A surge in orders for military aircraft sent new orders placed with U.S. factories for durable goods unexpectedly higher in June, data from the Commerce Department showed Wednesday.
Orders for durable goods rose 1.9 percent in June after rising 0.8 percent a month earlier. Economists had forecast a 0.4 percent decline as surveys of purchasing managers and regional Federal Reserve banks indicated contracting demand for U.S. manufactured goods.
The gain was led by a big jump in purchases of defense aircraft. Orders rose 80.6 percent to $9.76 billion in June after rising 9.8 percent in May and 2.4 percent in April. Year to date, orders for defense aircraft are up 12 percent to $32.9 billion.
The monthly figure is the second highest level of orders for defense orders ever, behind the month that followed the 9/11 attacks.
The figures are not adjusted for inflation. In June, the Producer Price Index for goods rose 2.4 percent and is up 17.4 percent compared with 12 months earlier. Excluding food and energy, goods prices were up 0.5 percent in June and 9.1 percent over the year. The index of prices received by U.S. manufacturers of defense goods rose 0.7 percent and was up 15.2 percent for the year.
Excluding defense, orders rose 0.4 percent and yeart-to-date are 11.4 percent above last year’s level. While that exceeds what economists expected, it likely indicates a contraction in orders after adjusting for inflation. Prices of durable consumer goods prices rose 0.5 percent in June and are up 8.4 percent compared with a year ago.
Core capital goods orders, which strip out aircraft and defense spending, rose 0.5 percent for the month and are up 10.1 percent year to date.
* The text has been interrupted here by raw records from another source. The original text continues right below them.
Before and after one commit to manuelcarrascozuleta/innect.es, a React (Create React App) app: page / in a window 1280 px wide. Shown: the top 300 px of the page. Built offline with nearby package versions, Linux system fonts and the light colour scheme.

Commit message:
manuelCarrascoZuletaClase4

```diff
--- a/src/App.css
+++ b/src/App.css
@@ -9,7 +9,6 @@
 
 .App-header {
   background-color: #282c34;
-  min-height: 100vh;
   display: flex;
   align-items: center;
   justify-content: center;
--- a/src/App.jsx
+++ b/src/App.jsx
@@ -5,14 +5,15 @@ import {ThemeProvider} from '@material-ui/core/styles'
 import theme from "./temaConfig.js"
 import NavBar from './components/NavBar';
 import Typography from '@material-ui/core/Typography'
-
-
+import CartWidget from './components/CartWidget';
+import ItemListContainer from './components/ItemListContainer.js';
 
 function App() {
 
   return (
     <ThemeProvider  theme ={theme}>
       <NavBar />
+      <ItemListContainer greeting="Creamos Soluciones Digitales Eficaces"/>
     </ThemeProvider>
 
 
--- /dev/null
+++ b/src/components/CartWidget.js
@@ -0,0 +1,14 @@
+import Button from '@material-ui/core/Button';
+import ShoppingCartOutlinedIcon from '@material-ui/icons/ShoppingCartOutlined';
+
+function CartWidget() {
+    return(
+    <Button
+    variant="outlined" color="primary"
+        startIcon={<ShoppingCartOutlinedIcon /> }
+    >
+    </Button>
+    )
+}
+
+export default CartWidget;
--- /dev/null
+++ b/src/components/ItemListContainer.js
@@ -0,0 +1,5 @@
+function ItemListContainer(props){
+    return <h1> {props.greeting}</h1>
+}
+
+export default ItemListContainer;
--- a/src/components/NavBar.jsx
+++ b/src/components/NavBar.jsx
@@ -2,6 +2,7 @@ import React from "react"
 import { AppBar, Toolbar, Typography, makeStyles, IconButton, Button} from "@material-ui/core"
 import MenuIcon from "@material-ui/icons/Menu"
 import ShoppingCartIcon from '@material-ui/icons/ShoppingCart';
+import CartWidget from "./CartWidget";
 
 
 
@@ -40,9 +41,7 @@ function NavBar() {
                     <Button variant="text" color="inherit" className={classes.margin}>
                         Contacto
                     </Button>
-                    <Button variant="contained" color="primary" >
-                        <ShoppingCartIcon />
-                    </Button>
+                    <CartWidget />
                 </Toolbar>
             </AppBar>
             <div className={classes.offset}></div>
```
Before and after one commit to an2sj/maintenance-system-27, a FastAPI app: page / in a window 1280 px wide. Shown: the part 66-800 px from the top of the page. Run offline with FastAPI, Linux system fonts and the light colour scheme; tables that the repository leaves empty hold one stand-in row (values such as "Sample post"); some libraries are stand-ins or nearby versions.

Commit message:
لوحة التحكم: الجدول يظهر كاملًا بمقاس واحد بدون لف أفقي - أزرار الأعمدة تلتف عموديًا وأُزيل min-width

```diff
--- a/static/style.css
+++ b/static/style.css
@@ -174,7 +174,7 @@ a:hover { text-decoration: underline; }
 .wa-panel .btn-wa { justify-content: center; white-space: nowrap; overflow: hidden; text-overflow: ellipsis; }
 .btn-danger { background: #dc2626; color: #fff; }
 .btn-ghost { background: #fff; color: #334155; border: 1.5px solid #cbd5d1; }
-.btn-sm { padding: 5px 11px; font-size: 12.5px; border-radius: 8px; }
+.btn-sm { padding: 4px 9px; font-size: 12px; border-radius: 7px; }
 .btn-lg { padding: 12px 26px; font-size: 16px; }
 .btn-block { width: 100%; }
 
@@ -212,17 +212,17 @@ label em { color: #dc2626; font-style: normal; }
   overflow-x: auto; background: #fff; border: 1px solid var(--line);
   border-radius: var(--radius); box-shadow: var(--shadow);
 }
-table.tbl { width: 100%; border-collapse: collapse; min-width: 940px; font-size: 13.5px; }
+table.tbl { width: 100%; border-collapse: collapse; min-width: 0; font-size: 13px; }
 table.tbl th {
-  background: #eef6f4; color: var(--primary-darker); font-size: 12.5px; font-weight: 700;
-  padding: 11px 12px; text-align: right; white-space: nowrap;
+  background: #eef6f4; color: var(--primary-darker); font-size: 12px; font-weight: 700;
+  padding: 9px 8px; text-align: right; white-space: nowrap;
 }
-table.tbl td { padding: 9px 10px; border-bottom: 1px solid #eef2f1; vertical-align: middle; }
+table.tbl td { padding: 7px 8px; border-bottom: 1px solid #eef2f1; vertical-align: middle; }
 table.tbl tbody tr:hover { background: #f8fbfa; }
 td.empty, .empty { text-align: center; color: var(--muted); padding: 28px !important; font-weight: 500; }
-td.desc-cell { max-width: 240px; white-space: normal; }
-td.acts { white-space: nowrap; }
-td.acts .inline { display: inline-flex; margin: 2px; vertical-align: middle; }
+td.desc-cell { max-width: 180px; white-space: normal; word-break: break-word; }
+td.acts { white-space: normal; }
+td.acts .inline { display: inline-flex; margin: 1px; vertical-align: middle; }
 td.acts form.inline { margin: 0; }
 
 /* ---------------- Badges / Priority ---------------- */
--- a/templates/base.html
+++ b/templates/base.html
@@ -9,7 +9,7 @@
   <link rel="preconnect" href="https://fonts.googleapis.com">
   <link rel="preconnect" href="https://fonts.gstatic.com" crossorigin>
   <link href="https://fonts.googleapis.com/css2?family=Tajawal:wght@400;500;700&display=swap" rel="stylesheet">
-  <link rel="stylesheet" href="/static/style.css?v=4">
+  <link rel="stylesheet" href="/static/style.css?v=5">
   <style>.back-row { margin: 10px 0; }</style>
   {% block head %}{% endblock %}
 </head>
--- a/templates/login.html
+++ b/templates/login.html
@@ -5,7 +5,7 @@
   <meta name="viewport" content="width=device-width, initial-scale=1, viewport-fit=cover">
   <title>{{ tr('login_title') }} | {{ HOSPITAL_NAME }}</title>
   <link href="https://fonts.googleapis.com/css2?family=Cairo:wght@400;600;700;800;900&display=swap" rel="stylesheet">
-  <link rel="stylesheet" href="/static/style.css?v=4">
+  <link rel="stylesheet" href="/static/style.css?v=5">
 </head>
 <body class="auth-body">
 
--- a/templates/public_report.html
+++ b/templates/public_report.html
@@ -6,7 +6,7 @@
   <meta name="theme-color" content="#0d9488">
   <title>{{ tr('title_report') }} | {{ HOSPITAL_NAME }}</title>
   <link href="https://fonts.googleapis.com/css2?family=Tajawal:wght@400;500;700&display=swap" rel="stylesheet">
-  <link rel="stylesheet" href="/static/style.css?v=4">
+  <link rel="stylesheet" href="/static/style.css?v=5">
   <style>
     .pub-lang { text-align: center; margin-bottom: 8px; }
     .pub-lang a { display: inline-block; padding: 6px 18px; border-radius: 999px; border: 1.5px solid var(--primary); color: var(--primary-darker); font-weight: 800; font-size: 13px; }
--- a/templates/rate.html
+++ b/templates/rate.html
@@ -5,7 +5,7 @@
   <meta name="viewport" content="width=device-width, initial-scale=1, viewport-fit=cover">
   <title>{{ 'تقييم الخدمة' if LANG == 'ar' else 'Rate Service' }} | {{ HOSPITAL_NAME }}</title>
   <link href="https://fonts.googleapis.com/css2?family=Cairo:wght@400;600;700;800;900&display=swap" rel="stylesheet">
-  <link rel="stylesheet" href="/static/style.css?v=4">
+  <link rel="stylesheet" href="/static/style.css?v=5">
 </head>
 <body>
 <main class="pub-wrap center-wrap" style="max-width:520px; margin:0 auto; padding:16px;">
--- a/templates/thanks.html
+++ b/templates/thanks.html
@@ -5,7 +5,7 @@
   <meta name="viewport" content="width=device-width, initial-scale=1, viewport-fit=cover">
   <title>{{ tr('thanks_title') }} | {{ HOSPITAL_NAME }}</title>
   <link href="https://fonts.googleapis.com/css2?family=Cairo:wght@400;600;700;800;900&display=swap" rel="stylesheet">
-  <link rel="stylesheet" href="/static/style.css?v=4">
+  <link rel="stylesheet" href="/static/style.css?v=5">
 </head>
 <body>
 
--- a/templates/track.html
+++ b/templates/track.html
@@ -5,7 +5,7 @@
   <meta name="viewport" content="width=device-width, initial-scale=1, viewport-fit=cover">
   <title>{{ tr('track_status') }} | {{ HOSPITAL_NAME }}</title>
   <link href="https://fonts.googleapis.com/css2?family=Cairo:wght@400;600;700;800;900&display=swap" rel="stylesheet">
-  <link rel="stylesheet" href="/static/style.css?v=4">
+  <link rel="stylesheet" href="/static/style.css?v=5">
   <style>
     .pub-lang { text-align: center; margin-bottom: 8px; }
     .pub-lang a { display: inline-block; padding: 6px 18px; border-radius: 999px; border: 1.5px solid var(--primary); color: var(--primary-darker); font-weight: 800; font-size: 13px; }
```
These are considered a proxy for business investment and have been up modestly for four consecutive months. Prices of capital equipment for the private sector, however, were up 0.7 percent in June and are up 9.3 percent for the year, suggesting that much or all of the gain is due to inflation.
Orders for cars, trucks, and parts rose 1.5 percent, more than double the 0.7 percent gain in the price of new vehicles tracked by the Consumer Price Index. So far this year, motor vehicle orders are up 12.1 percent, exceeding the 11.4 percent gain in the CPI’s index of new vehicles.
Excluding transportation, new orders were up 0.3 percent in June compared with May and 8.5 percent year-to-date. The monthly figure suggests a contraction after inflation adjustment and the year-to-date figure indicates zero growth.